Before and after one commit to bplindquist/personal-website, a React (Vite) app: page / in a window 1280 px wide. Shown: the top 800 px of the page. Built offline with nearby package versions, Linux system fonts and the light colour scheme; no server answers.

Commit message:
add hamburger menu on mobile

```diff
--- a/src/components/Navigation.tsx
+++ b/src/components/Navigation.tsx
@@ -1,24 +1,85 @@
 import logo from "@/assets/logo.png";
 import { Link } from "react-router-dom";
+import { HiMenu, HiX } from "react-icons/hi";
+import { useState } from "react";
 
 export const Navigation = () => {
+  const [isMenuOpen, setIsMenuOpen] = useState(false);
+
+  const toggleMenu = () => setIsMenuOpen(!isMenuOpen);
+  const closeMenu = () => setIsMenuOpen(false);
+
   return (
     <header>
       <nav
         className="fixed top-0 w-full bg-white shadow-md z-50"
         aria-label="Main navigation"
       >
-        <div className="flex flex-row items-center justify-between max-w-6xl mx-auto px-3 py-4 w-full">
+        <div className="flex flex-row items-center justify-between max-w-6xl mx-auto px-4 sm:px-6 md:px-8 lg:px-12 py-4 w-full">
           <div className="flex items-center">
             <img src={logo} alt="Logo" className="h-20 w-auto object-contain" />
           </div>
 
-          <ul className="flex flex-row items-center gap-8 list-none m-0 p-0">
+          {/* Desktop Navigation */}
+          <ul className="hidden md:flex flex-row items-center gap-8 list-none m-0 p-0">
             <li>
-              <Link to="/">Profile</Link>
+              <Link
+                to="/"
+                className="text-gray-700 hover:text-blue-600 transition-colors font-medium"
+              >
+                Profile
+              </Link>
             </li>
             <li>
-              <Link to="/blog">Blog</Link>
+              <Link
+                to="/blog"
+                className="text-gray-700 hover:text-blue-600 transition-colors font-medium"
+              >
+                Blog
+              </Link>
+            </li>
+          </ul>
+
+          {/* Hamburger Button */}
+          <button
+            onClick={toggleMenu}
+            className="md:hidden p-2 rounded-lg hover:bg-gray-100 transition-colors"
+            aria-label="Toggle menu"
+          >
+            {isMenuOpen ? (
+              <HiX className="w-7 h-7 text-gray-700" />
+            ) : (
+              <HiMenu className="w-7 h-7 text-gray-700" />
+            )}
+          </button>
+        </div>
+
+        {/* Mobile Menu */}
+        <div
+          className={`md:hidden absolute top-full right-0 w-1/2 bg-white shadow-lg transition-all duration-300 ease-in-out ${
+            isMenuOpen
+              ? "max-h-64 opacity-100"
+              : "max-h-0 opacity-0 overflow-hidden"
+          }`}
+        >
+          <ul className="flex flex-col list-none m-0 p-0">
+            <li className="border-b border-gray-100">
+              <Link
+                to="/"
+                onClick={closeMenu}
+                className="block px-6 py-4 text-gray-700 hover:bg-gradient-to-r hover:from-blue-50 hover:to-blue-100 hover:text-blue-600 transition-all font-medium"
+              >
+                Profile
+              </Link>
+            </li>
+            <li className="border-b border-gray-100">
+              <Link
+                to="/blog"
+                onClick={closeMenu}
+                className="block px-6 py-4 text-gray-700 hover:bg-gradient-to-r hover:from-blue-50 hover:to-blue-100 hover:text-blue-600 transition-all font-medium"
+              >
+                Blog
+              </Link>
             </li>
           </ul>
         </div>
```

## WHAT IS NEEDED
Tell how many lines of the entries above include "list". The answer should be the number and nothing more.

## EXERCISE RESULT
3